"In comparison to their 'Springtime on Saturnalia' 3" CD-R release on PseudoArcana, this is a much darker, more brooding affair which comes alive with hauntingly moaned and chanted incantations, droning guitar, sitar and violin flutter and pulsating, almost tribe-like, percussion. A brilliant excursion into the damaged and magical side of communal free-folk experimentation." Sea of Shining Shoryobuni

"Clay Ruby is like the puppet master in the Madison, Wisconsin underground. There's a million things happening up there and he seems to have a hand in most of them. Luckily for us, his talent does not exceed his prolific nature. "Little Howling Jubilee" is a one-track 3" CD-R on the fantastic 267 Lattajjaa imprint out of Helsinki. On this release, Davenport reminds me a great deal of many Finnish artists so it seems particularly appropriate that it's on this label. As the piece begins, we get low-frequency drones mixed with metallic, random percussion. This is like some of Keijo's best moments, and gives the impression of falling snow. The track wheezes and hums along until it falls into a fire pit full of rhythmic tribal drums underneath walls of keyboard drones. Add in some chirping flute-like instrumentation and some cryptic vocals, and it's like being transported from Finland to the the Australian Outback. This is my favorite part of this long track - it has dirty, eerie feeling to it that is like being dragged through the mud. Davenport has explored this regions with great success on past releases. Once the jangly acoustic guitar drops in, "Little Howling Jubilee" is at full flight. The drums continue booming and I can smell the burnt tree trunks keeping these giant fires burning sky-high. It all comes together and the results are brilliant. Just when it feels like you can't take anymore, like you're going to explode from all the built-up tension, the entire piece falls apart. Chimes and other glassine percussion clatter the ground and personify the ritual's dissolution. This is fucking great. I am starting to be convinced that Davenport can do no wrong. Highly recommended. 8/10" - BR, FoxyDigitalis

"...starts with a murmur of free clatter and drones and builds to quite a mind-blowing barrage of the kind of tribal jam insanity that Amon Düül used to churn out with some consistency at the end of the 60s. By the time those moaning chants come in and that damn dog starts to barkin'...an inspired mess it is." Womblife

"I like Davenport.

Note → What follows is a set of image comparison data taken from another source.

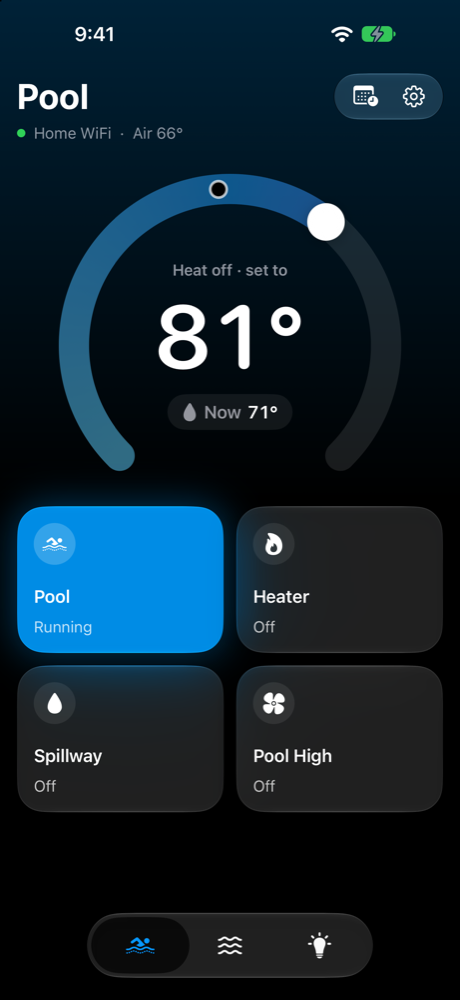
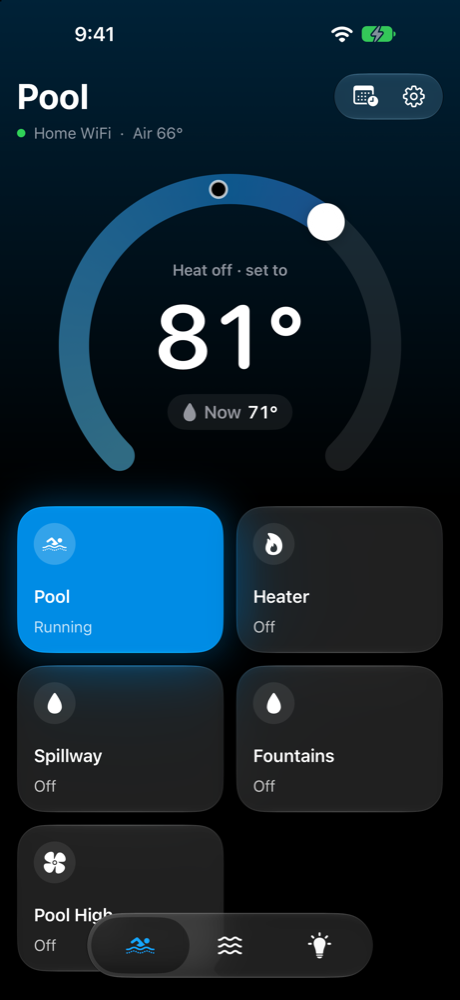
Add Fountains to the Pool tab

Changed region(s): [[0.0304, 0.806, 0.487, 0.992], [0.5478, 0.744, 0.7304, 0.775], [0.5783, 0.682, 0.6391, 0.713]]

diff --git a/Poolside/Views/DashboardView.swift b/Poolside/Views/DashboardView.swift
@@ -192,10 +192,10 @@ private struct BodyControls: View {
     @Environment(PoolStore.self) private var store
 
 
-    /// Pool gets the spillway and high speed; the spa gets the air blower.
+    /// Pool gets the spillway, fountains and high speed; the spa gets the air blower.
     private var extras: [Circuit] {
         which == .pool
-            ? [store.spillway, store.poolHigh].compactMap { $0 }
+            ? [store.spillway, store.fountains, store.poolHigh].compactMap { $0 }
             : [store.airBlower].compactMap { $0 }
     }
 

diff --git a/Poolside/Model/PoolStore.swift b/Poolside/Model/PoolStore.swift
@@ -243,6 +243,7 @@ final class PoolStore {
     }
     var poolHigh: Circuit? { named("pool high", "high speed") }
     var airBlower: Circuit? { named("blower") }
+    var fountains: Circuit? { named("fountain", "water feature") }
     var firePit: Circuit? { named("fire") }
 
     var lights: [Circuit] {

diff --git a/README.md b/README.md
@@ -19,7 +19,7 @@ Screenshots from the simulator in demo mode (sample data, see below).
 <img src="docs/screens/signin-light.png" width="200" alt="Sign in">
 </p>
 
-- **Pool and Spa** each have a dial for the heat target. Drag the knob; the big number is what you're setting and the chip under it is the water now. A small marker on the ring shows the current temperature. Below are on/off switches: pool, heater, spillway and pool high; or spa, heater and air blower.
+- **Pool and Spa** each have a dial for the heat target. Drag the knob; the big number is what you're setting and the chip under it is the water now. A small marker on the ring shows the current temperature. Below are on/off switches: pool, heater, spillway, fountains and pool high; or spa, heater and air blower.
 - **Colors** stay blue. A tab turns warm only while its heater is actually firing, not just switched on.
 - **Lights** is a 2x2 grid with the fire pit. Long-press a color light to pick a color or show. The controller sets every color light at once.
 - **Schedule** (calendar button, top right) lists the controller's schedules. Tap to edit, + to add, swipe to delete.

They're like the bastard cousin of Jewelled Antler, who never really liked folk music but was really into jazz which led to free jazz which led to NNCK and noise. This shows them arching tones across each other's backs, muffled with enormous pillows, resonating and vibrating against and off of one another. Around the halfway point, a rhythm makes itself felt. Other auxiliary sounds begin to creep into the mix (acoustic guitar, clicks, buzzes, whispers, moans and wheezing chords). Beautiful! 8/10" Dick Baldwin

"More drone from 267 Lattajjaa. Not surprisingly, this isn't as good as Anla Courtis disc reviewed above, and to be honest, this doesn't rise above the average free-hippie-drone that is all too common nowadays. There's droning low-end sounds, clattering percussions, bells, flutes, out-of-tune guitars, etc, but they aren't use in any way that would make them stand out. I think they aim at some kind of "shamanistic" feel as the track gets more rhythmic in the end, but not too successfully. Also, the constant low hum starts to get irritating at some point. If you like this kind of music, Davenport is a safe bet, but certainly nothing special." Pekka PT, Dilettante's Digest

267 lattajjaa